Lawyers for former Pakistan president Pervez Musharraf called on Friday for his treason trial to be suspended because they claim the government is colluding with elements of the judiciary to "fix and manipulate" the proceedings.

The legal team said it based its claim on "leaked secret communication" from an unnamed source in the office of Prime Minister Nawaz Sharif.

In a statement issued in London, the former military ruler's lawyers called for an "immediate and unconditional suspension of the Special Court and a comprehensive investigation" into their claims.

They also urged King Abdullah of Saudi Arabia to intervene and support Musharraf in return for the former president's role in developing "brotherly relations" between their countries.

Musharraf, 70, is the first former military ruler in Pakistan's history to face trial for treason and the case is viewed as a test of civilian authority over the powerful military.

He appeared in court on February 18, but since then has missed repeated hearings due to bomb scares and heart problems.

The special tribunal hearing the case last week ordered Musharraf to appear in person on March 31 or face arrest.

His lawyers said Sharif has "manipulated the Pakistani legal process and used unlawful influence on the... judiciary to bring a barrage of unsubstantiated charges" against Musharraf, his long-time political rival.

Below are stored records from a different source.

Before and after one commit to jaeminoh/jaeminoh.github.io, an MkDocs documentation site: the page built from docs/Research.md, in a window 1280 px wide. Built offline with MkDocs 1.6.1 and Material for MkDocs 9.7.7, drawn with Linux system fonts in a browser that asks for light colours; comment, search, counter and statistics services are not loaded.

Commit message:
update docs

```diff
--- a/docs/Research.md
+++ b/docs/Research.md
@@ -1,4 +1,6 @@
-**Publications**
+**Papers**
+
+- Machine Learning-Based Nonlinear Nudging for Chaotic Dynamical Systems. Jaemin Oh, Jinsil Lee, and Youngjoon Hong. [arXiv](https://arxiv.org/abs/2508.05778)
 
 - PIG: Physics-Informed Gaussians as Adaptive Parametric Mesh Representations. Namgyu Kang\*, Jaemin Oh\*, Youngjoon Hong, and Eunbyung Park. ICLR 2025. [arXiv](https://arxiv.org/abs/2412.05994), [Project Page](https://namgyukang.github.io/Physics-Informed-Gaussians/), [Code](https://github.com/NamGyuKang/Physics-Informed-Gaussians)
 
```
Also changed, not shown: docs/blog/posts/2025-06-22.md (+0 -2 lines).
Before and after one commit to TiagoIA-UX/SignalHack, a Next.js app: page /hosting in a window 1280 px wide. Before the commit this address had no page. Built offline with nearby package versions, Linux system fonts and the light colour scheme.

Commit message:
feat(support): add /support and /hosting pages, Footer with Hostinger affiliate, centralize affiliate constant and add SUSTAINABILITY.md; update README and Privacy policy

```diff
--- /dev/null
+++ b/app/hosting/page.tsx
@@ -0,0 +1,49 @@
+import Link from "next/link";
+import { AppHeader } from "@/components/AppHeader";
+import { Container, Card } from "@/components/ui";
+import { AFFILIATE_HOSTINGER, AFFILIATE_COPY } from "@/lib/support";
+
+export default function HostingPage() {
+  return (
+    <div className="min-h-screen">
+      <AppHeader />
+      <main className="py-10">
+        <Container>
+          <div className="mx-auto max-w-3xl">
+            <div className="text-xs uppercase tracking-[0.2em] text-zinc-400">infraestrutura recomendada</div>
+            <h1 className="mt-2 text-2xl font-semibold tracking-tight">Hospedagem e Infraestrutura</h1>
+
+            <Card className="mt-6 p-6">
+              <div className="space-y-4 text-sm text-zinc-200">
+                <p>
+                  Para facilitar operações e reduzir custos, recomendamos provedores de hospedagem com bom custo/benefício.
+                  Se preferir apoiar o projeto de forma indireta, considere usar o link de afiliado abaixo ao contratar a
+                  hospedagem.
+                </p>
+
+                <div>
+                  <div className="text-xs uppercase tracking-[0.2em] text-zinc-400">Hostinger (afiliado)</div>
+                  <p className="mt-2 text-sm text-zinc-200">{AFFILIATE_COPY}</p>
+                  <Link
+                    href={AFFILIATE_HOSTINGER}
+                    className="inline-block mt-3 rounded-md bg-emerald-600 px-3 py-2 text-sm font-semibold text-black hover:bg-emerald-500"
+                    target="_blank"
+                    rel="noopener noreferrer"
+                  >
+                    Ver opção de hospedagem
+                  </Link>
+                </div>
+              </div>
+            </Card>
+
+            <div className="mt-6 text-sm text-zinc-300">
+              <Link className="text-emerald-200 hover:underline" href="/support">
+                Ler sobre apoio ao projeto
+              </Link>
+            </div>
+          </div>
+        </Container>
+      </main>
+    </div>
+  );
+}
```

They gave no specific details of their new claims, but said they had submitted them to the office of UN human rights chief Navi Pillay.

Musharraf's lawyers have already written to the UN urging it to intervene to stop what they call a "show trial", claiming Sharif has handpicked the three judges hearing the case.

Toby Cadman, an international human rights lawyer on Musharraf's team, said: "There is an obvious conflict of interest between the judiciary in charge of the former president's trial and the issue at stake.

"The recent disclosure demonstrates the level of collusion between the executive and the courts."

The treason accusation relates to Musharraf's decision in 2007 to impose emergency rule shortly before the Supreme Court was due to decide on the legality of his re-election as president a month earlier, while he was still army chief.